=== Begin Enclosure ===

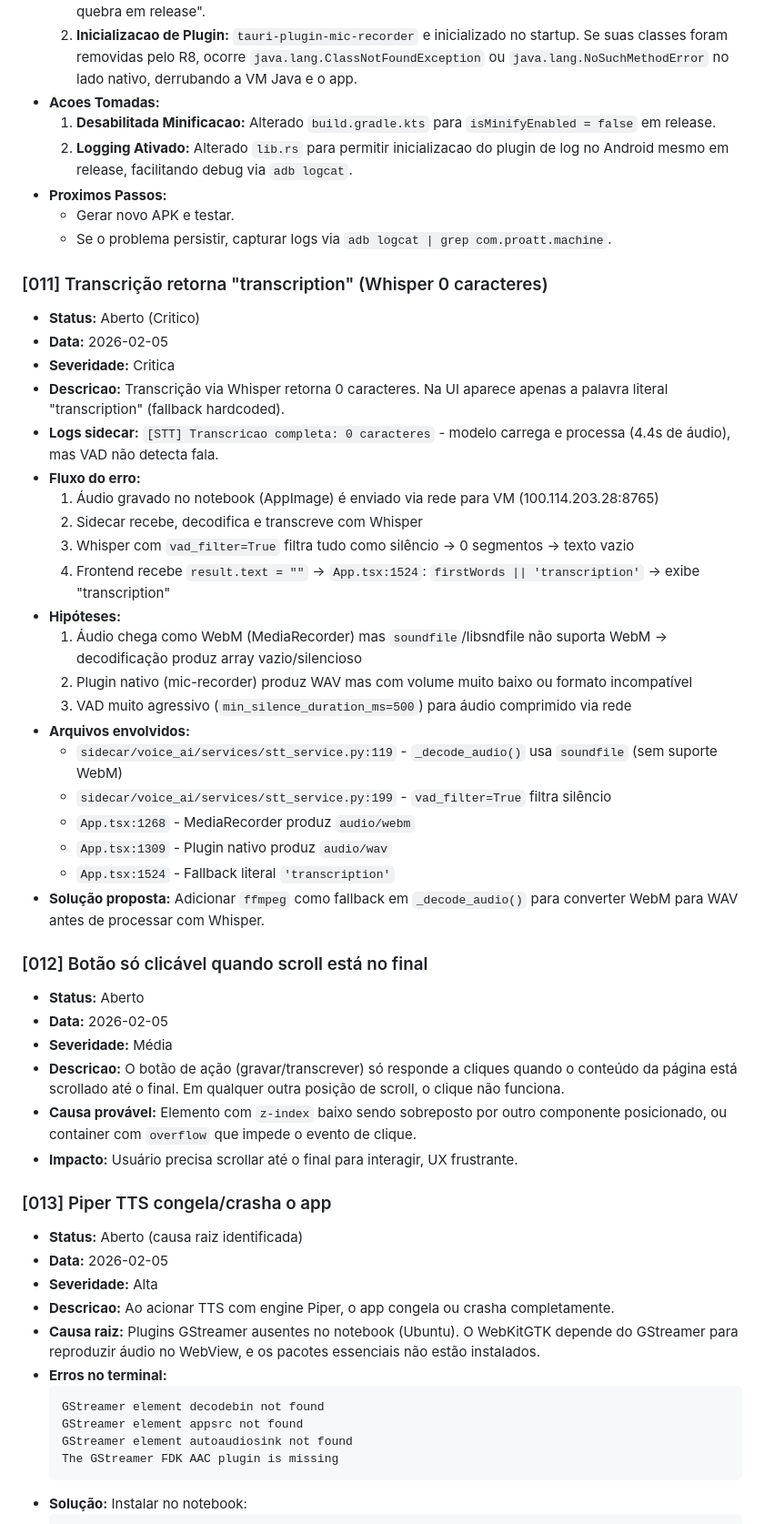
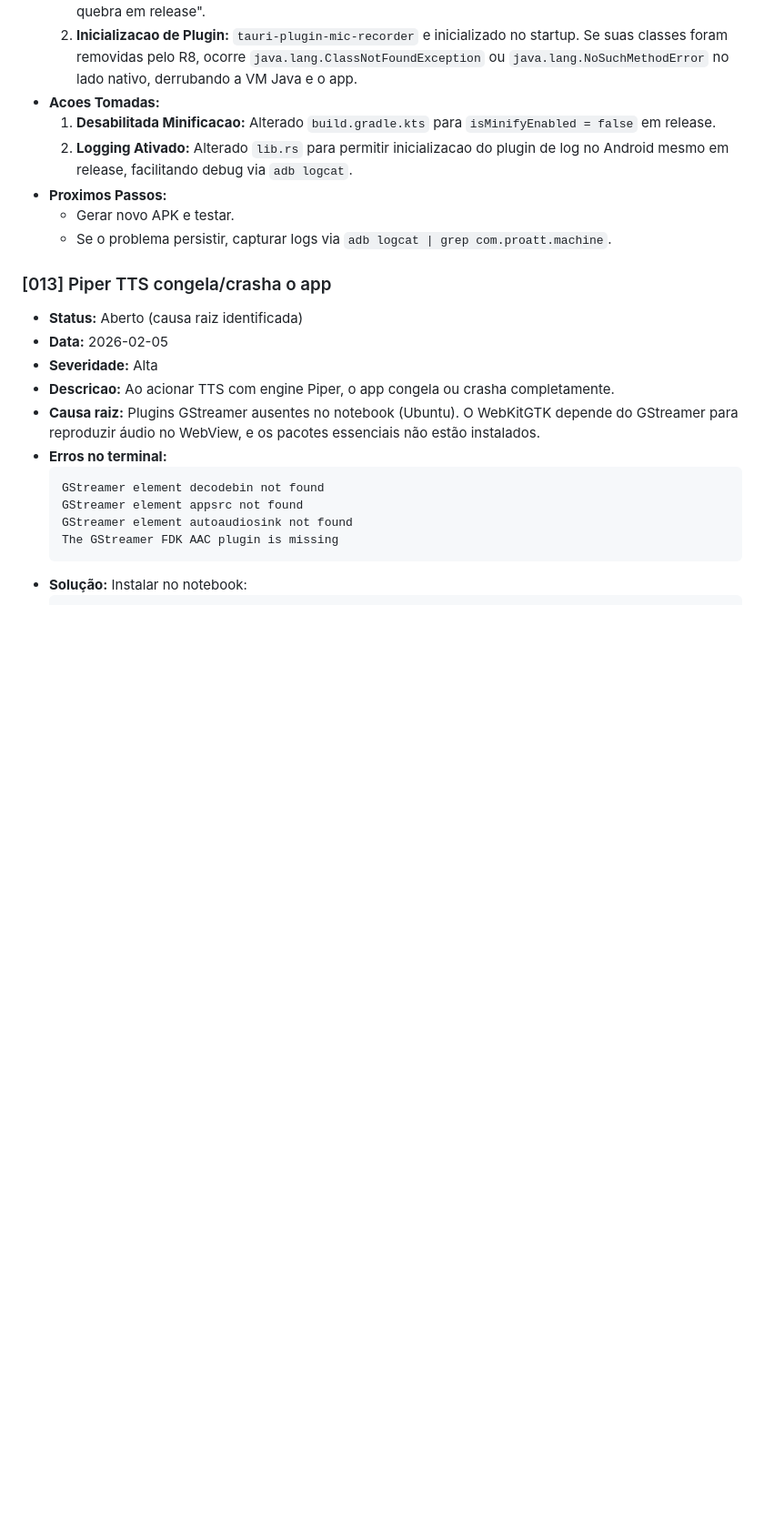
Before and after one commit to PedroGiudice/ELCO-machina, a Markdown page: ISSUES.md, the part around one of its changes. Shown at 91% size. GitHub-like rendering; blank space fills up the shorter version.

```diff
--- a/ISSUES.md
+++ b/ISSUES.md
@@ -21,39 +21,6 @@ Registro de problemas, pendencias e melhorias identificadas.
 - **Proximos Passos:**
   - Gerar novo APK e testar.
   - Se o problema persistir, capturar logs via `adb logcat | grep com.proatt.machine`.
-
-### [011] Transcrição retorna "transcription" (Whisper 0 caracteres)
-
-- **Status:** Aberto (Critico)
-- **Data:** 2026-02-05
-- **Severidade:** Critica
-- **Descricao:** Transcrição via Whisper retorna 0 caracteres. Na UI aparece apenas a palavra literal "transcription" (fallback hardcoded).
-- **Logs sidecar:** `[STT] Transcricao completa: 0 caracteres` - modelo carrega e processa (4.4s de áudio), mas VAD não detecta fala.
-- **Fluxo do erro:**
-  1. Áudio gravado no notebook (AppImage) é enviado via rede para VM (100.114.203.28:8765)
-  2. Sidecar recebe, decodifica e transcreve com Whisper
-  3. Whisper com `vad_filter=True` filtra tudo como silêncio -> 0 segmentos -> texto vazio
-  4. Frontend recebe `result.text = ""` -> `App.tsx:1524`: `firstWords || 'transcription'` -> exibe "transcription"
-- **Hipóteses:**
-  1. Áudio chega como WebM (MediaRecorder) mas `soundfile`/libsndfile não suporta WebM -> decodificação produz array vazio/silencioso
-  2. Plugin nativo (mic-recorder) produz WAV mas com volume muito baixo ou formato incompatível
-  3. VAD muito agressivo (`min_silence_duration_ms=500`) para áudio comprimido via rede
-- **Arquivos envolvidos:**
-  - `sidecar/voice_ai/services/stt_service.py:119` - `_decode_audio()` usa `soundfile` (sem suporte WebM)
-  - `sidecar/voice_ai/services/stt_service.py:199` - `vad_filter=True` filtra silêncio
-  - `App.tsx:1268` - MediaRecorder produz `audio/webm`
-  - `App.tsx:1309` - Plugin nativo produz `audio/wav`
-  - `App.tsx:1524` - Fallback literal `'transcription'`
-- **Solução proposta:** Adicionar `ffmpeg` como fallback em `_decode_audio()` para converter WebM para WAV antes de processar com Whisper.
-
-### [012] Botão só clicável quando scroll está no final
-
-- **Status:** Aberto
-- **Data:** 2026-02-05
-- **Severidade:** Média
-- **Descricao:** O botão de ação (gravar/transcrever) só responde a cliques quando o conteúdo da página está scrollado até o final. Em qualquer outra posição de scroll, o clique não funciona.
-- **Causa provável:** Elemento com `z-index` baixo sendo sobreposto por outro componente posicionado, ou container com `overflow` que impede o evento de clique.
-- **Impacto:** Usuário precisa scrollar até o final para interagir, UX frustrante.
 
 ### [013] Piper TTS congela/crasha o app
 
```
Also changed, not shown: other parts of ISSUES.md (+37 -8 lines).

=== End Enclosure ===

REQUIRED WORK:
For every entry, return its exact wording and leave out any image.

ANSWER AREA:
Before and after one commit to PedroGiudice/ELCO-machina, a Markdown page: ISSUES.md, the part around one of its changes. Shown at 91% size. GitHub-like rendering; blank space fills up the shorter version.

```diff
--- a/ISSUES.md
+++ b/ISSUES.md
@@ -21,39 +21,6 @@ Registro de problemas, pendencias e melhorias identificadas.
 - **Proximos Passos:**
   - Gerar novo APK e testar.
   - Se o problema persistir, capturar logs via `adb logcat | grep com.proatt.machine`.
-
-### [011] Transcrição retorna "transcription" (Whisper 0 caracteres)
-
-- **Status:** Aberto (Critico)
-- **Data:** 2026-02-05
-- **Severidade:** Critica
-- **Descricao:** Transcrição via Whisper retorna 0 caracteres. Na UI aparece apenas a palavra literal "transcription" (fallback hardcoded).
-- **Logs sidecar:** `[STT] Transcricao completa: 0 caracteres` - modelo carrega e processa (4.4s de áudio), mas VAD não detecta fala.
-- **Fluxo do erro:**
-  1. Áudio gravado no notebook (AppImage) é enviado via rede para VM (100.114.203.28:8765)
-  2. Sidecar recebe, decodifica e transcreve com Whisper
-  3. Whisper com `vad_filter=True` filtra tudo como silêncio -> 0 segmentos -> texto vazio
-  4. Frontend recebe `result.text = ""` -> `App.tsx:1524`: `firstWords || 'transcription'` -> exibe "transcription"
-- **Hipóteses:**
-  1. Áudio chega como WebM (MediaRecorder) mas `soundfile`/libsndfile não suporta WebM -> decodificação produz array vazio/silencioso
-  2. Plugin nativo (mic-recorder) produz WAV mas com volume muito baixo ou formato incompatível
-  3. VAD muito agressivo (`min_silence_duration_ms=500`) para áudio comprimido via rede
-- **Arquivos envolvidos:**
-  - `sidecar/voice_ai/services/stt_service.py:119` - `_decode_audio()` usa `soundfile` (sem suporte WebM)
-  - `sidecar/voice_ai/services/stt_service.py:199` - `vad_filter=True` filtra silêncio
-  - `App.tsx:1268` - MediaRecorder produz `audio/webm`
-  - `App.tsx:1309` - Plugin nativo produz `audio/wav`
-  - `App.tsx:1524` - Fallback literal `'transcription'`
-- **Solução proposta:** Adicionar `ffmpeg` como fallback em `_decode_audio()` para converter WebM para WAV antes de processar com Whisper.
-
-### [012] Botão só clicável quando scroll está no final
-
-- **Status:** Aberto
-- **Data:** 2026-02-05
-- **Severidade:** Média
-- **Descricao:** O botão de ação (gravar/transcrever) só responde a cliques quando o conteúdo da página está scrollado até o final. Em qualquer outra posição de scroll, o clique não funciona.
-- **Causa provável:** Elemento com `z-index` baixo sendo sobreposto por outro componente posicionado, ou container com `overflow` que impede o evento de clique.
-- **Impacto:** Usuário precisa scrollar até o final para interagir, UX frustrante.
 
 ### [013] Piper TTS congela/crasha o app
 
```
Also changed, not shown: other parts of ISSUES.md (+37 -8 lines).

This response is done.